Your objective — Which lines in the listing below contain "nhập"? Copy each of them.
*** Dataset records ***
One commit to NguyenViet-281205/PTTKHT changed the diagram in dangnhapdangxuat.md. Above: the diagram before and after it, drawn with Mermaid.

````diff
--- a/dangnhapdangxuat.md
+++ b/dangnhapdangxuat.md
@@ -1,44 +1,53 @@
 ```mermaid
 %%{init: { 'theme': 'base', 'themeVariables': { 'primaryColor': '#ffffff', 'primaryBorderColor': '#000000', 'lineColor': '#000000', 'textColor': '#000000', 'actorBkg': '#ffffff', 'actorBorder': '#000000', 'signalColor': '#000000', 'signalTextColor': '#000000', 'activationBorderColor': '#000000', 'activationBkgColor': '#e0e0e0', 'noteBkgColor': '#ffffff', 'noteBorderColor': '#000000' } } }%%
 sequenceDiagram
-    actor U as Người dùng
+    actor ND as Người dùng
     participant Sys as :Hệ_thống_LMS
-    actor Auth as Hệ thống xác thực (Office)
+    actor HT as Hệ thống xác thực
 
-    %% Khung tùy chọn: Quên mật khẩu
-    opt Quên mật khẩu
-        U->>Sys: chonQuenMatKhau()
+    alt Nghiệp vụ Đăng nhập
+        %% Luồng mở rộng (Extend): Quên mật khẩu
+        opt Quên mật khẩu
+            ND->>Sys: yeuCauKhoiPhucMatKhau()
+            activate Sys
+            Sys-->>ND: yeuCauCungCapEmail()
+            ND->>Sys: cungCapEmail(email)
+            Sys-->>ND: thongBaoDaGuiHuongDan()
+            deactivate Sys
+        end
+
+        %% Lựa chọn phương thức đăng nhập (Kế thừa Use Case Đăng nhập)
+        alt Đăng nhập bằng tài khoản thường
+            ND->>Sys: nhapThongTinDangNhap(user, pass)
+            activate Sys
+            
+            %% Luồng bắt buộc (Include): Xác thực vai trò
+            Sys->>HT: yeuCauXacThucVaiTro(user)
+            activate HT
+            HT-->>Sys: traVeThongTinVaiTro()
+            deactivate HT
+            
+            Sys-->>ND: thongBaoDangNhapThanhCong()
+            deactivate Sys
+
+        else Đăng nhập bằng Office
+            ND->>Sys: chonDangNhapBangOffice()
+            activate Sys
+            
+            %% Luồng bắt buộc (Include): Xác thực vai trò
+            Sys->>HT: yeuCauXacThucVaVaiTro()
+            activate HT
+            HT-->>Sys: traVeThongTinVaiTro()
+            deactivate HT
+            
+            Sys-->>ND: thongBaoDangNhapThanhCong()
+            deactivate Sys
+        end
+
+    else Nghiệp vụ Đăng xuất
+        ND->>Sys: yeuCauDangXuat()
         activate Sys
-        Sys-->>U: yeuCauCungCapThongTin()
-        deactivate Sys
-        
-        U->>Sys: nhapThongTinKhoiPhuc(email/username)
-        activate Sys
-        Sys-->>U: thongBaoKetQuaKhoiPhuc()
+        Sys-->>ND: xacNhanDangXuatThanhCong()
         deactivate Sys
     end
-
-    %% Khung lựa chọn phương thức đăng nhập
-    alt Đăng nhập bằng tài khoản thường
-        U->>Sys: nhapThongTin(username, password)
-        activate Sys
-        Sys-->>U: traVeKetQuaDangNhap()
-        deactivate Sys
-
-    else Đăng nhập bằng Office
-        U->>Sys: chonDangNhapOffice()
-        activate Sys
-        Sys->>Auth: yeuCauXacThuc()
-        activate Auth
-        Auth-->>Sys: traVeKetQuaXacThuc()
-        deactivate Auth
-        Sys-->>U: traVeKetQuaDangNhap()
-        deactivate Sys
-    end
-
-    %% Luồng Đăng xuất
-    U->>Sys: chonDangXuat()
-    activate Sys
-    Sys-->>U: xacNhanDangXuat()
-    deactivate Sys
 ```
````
*** End of Dataset records ***
Reply to the exercise —
+    alt Nghiệp vụ Đăng nhập
+        %% Lựa chọn phương thức đăng nhập (Kế thừa Use Case Đăng nhập)
+        alt Đăng nhập bằng tài khoản thường
+        else Đăng nhập bằng Office
-    %% Khung lựa chọn phương thức đăng nhập
-    alt Đăng nhập bằng tài khoản thường
-    else Đăng nhập bằng Office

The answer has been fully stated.